*YOUR ASSIGNMENT*: Whenever the word "GameLoaded" turns up in a line of the data below, copy that line.

*Change detection data*:
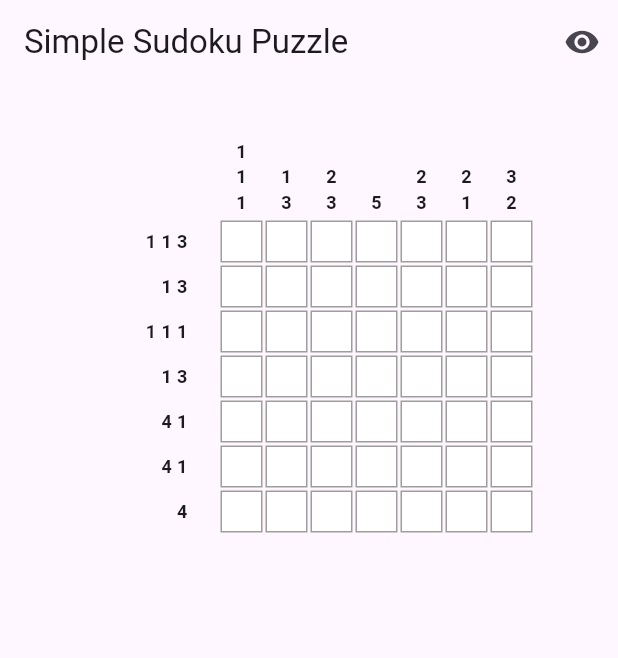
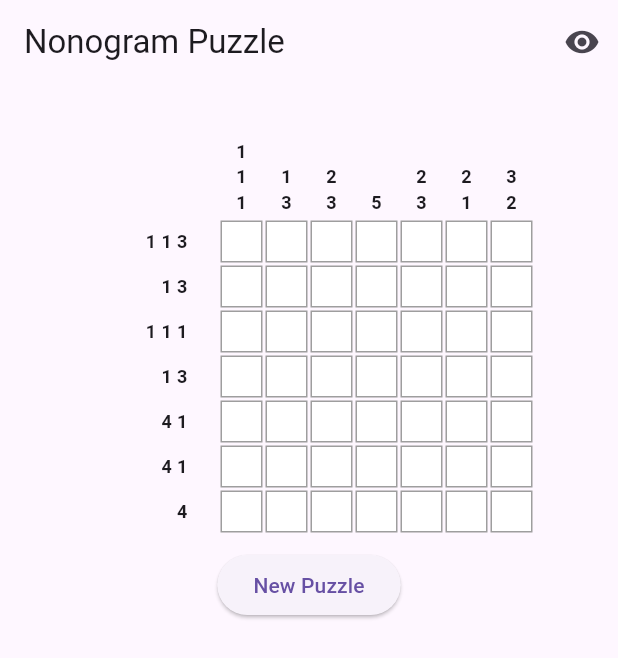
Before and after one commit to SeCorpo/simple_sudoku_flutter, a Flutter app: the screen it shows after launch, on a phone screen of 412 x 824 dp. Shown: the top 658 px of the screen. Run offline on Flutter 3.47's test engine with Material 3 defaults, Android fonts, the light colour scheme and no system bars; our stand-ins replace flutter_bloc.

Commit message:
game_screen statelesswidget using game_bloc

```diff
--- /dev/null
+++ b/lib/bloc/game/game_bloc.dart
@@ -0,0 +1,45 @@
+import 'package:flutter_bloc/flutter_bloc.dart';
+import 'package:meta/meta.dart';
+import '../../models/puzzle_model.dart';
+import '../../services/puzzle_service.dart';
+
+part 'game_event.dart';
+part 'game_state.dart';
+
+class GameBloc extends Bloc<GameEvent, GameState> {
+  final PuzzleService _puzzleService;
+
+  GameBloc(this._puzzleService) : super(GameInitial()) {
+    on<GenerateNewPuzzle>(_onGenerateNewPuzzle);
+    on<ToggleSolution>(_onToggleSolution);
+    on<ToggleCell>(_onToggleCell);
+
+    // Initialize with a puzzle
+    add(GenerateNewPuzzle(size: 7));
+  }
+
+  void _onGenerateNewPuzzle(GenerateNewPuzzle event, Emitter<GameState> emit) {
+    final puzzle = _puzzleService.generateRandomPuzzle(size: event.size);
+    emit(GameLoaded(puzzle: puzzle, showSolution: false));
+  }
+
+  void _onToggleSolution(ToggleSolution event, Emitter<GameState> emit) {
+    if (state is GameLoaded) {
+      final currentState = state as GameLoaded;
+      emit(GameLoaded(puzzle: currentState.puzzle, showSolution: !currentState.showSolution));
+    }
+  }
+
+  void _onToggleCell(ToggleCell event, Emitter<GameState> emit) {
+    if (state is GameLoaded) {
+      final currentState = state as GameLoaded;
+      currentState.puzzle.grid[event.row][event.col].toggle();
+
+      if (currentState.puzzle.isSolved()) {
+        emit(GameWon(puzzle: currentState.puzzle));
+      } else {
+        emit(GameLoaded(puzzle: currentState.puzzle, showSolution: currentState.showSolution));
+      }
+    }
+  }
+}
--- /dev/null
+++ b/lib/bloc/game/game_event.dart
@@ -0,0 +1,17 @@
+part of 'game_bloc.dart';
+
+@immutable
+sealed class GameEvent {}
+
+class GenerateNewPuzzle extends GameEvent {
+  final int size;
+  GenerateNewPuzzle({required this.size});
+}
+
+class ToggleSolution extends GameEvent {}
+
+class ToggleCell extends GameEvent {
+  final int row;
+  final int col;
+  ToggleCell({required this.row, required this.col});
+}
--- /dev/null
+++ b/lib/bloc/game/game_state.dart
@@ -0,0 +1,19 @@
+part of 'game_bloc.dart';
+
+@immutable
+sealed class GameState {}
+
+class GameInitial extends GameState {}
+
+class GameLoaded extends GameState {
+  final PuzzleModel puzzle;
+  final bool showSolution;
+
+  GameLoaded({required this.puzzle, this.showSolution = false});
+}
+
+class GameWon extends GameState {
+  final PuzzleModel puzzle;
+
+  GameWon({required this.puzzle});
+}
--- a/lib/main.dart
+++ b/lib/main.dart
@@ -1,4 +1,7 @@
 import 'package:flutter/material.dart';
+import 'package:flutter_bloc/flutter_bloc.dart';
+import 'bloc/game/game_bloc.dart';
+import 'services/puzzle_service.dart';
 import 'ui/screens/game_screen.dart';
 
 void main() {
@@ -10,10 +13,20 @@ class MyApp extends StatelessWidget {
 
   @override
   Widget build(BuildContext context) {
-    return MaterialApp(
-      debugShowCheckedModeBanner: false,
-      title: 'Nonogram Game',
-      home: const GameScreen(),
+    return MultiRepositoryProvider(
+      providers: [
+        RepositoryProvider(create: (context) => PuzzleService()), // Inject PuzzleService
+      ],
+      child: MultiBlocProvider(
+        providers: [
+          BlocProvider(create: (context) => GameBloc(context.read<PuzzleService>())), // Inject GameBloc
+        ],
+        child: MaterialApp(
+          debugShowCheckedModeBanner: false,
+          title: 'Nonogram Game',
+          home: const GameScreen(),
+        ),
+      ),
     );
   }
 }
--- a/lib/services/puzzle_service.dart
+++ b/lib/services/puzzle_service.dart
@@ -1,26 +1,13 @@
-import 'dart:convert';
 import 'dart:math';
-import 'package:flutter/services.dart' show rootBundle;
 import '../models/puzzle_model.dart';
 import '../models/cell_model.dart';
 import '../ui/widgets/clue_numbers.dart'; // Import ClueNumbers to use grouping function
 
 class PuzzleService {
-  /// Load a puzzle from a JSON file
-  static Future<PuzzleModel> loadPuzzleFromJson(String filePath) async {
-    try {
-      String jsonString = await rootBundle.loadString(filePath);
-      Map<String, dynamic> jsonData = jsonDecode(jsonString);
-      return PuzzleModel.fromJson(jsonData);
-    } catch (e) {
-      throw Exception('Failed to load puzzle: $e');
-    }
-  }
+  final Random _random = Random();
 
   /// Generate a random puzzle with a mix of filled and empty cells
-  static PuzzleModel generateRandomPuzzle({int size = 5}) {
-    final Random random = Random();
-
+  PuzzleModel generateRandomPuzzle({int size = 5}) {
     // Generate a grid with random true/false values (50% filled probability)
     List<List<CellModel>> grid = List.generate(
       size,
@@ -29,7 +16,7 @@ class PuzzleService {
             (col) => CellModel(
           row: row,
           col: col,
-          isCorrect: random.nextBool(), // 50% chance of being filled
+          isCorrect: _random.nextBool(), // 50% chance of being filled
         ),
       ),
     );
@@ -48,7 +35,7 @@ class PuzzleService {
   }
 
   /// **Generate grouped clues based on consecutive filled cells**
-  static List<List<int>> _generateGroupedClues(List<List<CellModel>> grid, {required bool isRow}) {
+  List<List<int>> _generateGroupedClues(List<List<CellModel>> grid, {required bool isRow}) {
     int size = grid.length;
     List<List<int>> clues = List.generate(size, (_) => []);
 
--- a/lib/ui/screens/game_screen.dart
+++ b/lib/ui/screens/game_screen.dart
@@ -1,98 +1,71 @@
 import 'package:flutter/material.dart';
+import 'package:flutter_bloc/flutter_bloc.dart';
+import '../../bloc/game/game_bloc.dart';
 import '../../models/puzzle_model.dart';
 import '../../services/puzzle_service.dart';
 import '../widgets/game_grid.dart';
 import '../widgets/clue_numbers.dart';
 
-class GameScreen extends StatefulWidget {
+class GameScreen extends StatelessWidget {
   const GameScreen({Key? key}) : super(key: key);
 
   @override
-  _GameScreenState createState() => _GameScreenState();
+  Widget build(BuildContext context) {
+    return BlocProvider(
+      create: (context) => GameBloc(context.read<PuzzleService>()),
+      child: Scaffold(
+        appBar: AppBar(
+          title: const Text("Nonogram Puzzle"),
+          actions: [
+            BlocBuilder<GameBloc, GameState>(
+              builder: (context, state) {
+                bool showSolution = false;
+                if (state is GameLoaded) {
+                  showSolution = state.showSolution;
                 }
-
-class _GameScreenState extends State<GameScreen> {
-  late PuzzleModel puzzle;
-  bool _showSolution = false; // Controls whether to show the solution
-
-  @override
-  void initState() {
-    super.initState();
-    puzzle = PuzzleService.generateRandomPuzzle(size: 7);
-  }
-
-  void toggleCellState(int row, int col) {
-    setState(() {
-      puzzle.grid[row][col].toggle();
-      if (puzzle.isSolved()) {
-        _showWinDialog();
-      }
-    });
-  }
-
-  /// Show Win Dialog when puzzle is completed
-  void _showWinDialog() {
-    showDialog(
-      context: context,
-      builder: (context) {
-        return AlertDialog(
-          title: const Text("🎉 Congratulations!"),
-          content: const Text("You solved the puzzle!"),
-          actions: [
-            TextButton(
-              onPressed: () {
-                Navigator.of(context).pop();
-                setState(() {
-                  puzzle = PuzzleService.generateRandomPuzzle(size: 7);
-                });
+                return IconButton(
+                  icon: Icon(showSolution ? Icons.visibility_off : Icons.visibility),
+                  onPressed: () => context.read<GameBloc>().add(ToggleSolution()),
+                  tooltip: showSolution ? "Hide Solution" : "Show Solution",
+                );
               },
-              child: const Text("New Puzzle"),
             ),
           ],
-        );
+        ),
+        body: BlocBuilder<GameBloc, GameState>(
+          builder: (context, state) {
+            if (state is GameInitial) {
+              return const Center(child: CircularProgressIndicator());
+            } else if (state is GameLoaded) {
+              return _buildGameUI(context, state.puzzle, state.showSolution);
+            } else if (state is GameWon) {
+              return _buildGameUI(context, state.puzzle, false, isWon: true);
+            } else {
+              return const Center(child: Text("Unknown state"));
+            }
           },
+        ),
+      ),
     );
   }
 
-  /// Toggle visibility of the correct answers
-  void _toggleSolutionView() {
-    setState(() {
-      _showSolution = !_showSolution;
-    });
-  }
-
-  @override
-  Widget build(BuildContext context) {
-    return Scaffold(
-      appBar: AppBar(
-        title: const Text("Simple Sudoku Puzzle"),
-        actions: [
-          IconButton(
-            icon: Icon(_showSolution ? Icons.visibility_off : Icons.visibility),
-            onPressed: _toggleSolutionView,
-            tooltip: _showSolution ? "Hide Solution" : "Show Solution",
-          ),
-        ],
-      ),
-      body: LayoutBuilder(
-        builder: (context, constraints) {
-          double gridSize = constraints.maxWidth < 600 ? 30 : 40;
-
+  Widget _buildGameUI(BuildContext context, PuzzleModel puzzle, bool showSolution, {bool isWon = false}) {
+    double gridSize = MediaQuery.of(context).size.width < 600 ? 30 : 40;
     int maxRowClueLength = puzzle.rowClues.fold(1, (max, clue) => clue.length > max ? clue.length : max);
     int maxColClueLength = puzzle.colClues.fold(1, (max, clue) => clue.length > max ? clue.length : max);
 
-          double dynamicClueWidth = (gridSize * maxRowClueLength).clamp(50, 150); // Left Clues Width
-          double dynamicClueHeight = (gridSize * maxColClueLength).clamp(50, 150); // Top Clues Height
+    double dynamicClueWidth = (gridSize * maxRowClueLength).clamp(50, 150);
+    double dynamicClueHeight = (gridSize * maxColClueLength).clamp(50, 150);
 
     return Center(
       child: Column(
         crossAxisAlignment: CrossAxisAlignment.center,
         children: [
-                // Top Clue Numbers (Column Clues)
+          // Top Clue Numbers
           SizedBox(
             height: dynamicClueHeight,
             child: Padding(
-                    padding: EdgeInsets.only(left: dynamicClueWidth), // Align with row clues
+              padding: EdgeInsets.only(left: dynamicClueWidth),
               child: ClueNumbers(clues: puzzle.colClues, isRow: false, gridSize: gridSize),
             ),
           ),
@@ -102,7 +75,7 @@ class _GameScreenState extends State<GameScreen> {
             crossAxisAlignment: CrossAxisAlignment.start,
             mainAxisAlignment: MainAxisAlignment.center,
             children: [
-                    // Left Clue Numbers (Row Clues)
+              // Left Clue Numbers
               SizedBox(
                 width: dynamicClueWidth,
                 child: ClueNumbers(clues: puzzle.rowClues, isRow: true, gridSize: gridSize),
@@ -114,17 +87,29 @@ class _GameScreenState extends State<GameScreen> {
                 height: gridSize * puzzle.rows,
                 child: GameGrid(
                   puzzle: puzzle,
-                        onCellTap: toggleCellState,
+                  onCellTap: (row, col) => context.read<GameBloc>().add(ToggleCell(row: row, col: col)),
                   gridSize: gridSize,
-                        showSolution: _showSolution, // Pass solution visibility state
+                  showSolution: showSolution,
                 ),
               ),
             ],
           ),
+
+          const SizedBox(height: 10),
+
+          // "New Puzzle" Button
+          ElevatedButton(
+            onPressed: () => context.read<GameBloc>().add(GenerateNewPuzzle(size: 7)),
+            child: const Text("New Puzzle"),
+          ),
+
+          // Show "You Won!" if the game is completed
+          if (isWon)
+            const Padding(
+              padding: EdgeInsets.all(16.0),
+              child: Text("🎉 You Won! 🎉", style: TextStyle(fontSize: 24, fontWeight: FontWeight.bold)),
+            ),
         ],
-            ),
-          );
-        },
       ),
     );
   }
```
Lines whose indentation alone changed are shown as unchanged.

* * *

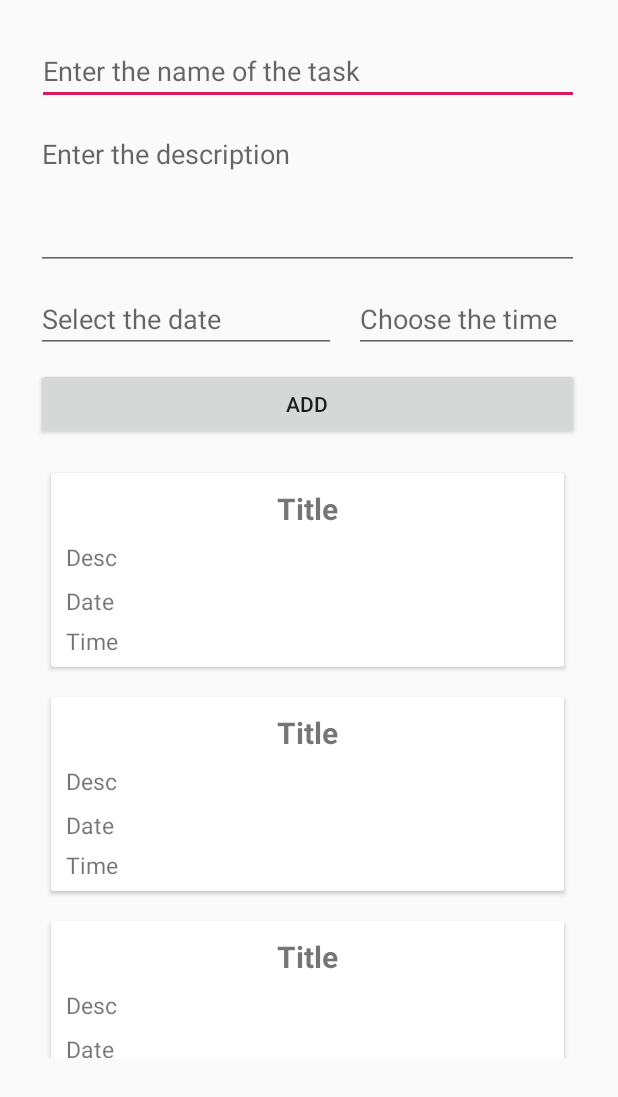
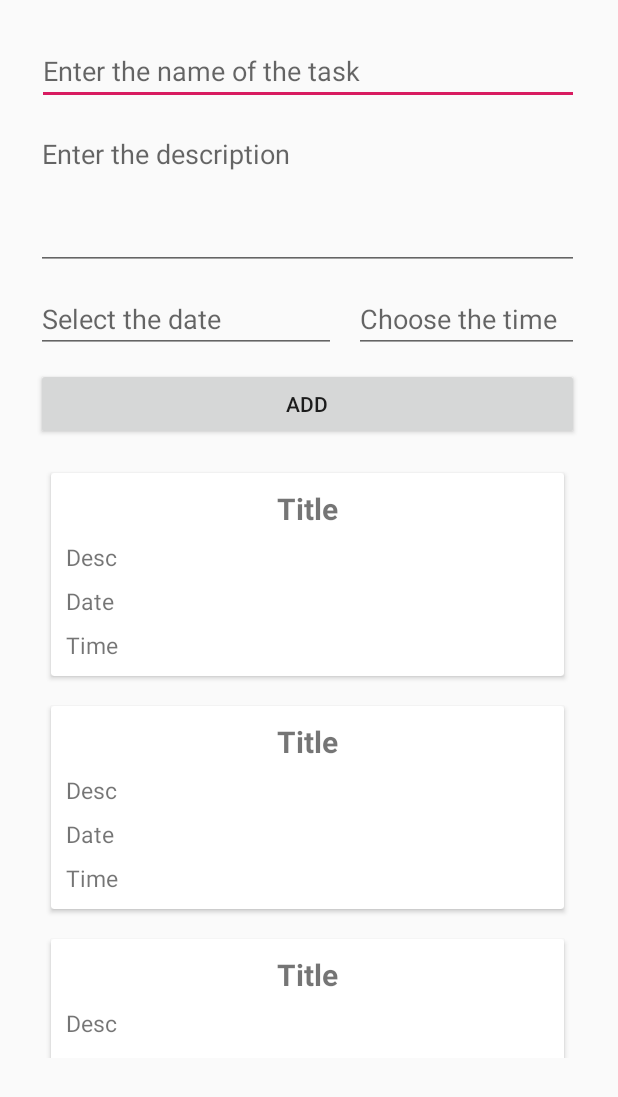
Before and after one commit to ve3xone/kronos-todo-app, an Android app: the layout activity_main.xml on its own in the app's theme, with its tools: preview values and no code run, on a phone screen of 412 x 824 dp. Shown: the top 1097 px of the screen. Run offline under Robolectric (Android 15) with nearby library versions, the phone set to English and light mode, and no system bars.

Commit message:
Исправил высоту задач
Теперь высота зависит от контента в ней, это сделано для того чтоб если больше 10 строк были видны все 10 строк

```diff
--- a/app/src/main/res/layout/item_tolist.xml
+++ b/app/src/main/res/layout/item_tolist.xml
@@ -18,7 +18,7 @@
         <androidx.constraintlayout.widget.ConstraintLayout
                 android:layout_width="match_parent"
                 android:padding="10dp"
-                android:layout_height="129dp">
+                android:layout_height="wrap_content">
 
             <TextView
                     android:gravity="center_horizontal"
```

...

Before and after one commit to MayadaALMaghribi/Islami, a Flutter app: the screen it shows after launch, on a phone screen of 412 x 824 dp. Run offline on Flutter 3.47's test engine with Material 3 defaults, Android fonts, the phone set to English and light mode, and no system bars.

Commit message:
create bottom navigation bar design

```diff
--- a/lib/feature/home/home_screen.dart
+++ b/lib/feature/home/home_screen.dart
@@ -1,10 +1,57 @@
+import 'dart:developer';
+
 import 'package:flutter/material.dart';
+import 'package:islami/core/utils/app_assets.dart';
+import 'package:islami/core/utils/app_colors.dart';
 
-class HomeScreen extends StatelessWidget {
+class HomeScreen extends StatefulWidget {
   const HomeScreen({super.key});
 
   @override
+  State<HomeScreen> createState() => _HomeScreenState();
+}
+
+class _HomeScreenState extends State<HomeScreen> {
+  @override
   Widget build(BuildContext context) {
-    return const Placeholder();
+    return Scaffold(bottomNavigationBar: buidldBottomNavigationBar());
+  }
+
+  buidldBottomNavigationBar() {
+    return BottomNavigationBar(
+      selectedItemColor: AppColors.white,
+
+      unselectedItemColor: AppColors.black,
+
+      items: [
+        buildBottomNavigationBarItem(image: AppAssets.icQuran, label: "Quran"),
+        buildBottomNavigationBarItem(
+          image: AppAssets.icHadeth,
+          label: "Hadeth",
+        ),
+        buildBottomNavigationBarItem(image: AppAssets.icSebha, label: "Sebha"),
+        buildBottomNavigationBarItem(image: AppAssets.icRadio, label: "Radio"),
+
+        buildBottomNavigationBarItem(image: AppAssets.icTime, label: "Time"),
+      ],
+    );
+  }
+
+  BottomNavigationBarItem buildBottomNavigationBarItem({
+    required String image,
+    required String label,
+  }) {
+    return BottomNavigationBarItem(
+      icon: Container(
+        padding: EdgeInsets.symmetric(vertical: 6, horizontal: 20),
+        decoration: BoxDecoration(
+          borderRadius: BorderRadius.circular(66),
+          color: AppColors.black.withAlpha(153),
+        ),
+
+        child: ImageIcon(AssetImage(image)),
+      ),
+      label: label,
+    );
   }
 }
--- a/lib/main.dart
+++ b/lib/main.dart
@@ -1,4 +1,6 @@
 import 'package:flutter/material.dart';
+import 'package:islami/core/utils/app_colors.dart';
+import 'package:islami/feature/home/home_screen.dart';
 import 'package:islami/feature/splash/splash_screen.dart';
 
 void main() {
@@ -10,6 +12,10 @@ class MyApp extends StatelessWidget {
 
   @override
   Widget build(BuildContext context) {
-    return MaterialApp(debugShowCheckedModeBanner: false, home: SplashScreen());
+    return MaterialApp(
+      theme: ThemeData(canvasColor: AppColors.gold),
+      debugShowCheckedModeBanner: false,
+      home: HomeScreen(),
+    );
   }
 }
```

*FINISHED EXERCISE*:
+    emit(GameLoaded(puzzle: puzzle, showSolution: false));
+    if (state is GameLoaded) {
+      final currentState = state as GameLoaded;
+      emit(GameLoaded(puzzle: currentState.puzzle, showSolution: !currentState.showSolution));
+    if (state is GameLoaded) {
+      final currentState = state as GameLoaded;
+        emit(GameLoaded(puzzle: currentState.puzzle, showSolution: currentState.showSolution));
+class GameLoaded extends GameState {
+  GameLoaded({required this.puzzle, this.showSolution = false});
+                if (state is GameLoaded) {
+            } else if (state is GameLoaded) {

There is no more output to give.